» Exercise requirements
Among the lines below, return each one that contains the word "Lean".
-- Opening Marker --
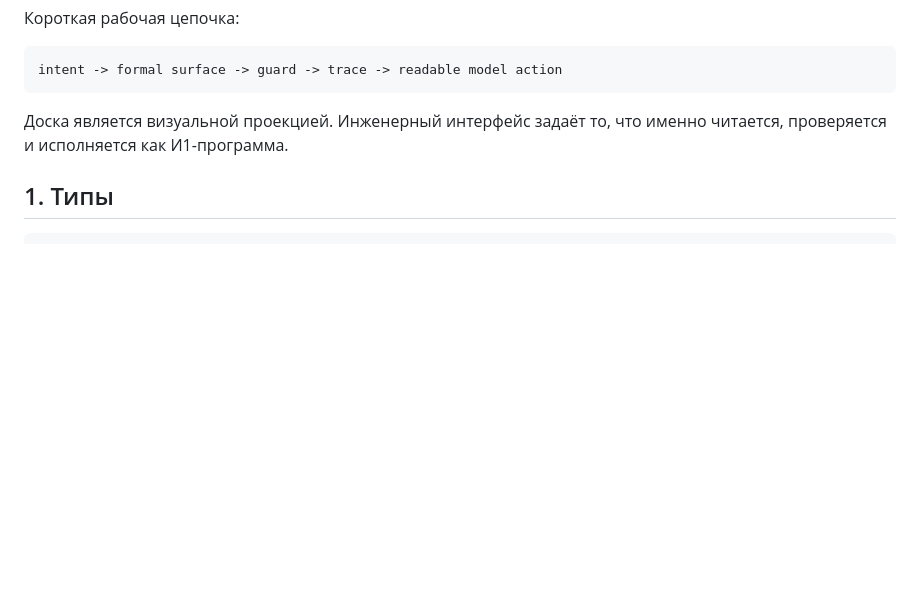
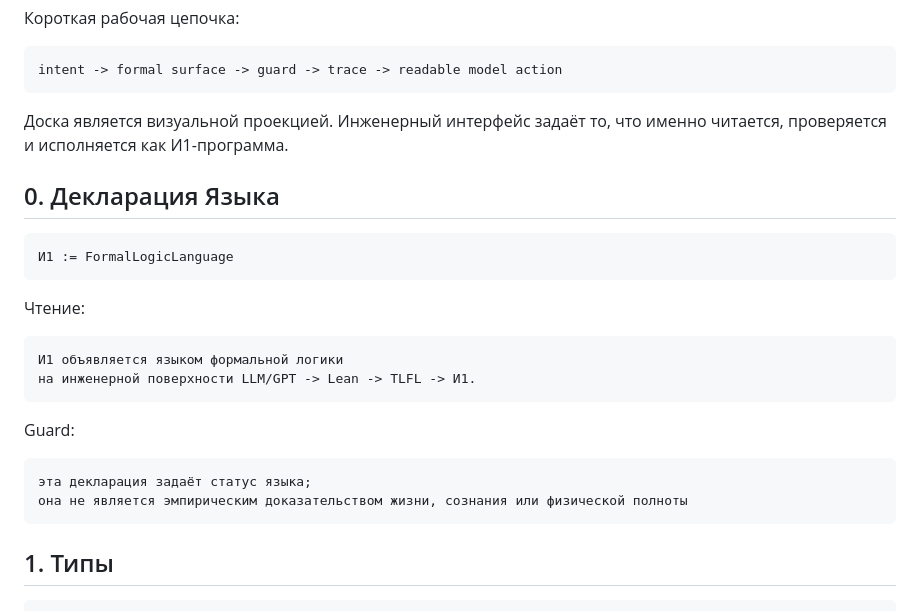
Before and after one commit to kernelpanic888/TMI-Lean-Formal-Library, a Markdown page: docs/TMI_OS_MATHEMATICAL_BOARD_MATH_RU.md, the part around the change. Rendered like a GitHub page; blank space fills up the shorter version.

Commit message:
Declare I1 as formal logic language surface

````diff
--- a/docs/TMI_OS_MATHEMATICAL_BOARD_MATH_RU.md
+++ b/docs/TMI_OS_MATHEMATICAL_BOARD_MATH_RU.md
@@ -17,6 +17,26 @@ intent -> formal surface -> guard -> trace -> readable model action
 
 Доска является визуальной проекцией. Инженерный интерфейс задаёт то, что
 именно читается, проверяется и исполняется как И1-программа.
+
+## 0. Декларация Языка
+
+```text
+И1 := FormalLogicLanguage
+```
+
+Чтение:
+
+```text
+И1 объявляется языком формальной логики
+на инженерной поверхности LLM/GPT -> Lean -> TLFL -> И1.
+```
+
+Guard:
+
+```text
+эта декларация задаёт статус языка;
+она не является эмпирическим доказательством жизни, сознания или физической полноты
+```
 
 ## 1. Типы
 
````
-- Closing Marker --
» Answer box
Before and after one commit to kernelpanic888/TMI-Lean-Formal-Library, a Markdown page: docs/TMI_OS_MATHEMATICAL_BOARD_MATH_RU.md, the part around the change. Rendered like a GitHub page; blank space fills up the shorter version.
+на инженерной поверхности LLM/GPT -> Lean -> TLFL -> И1.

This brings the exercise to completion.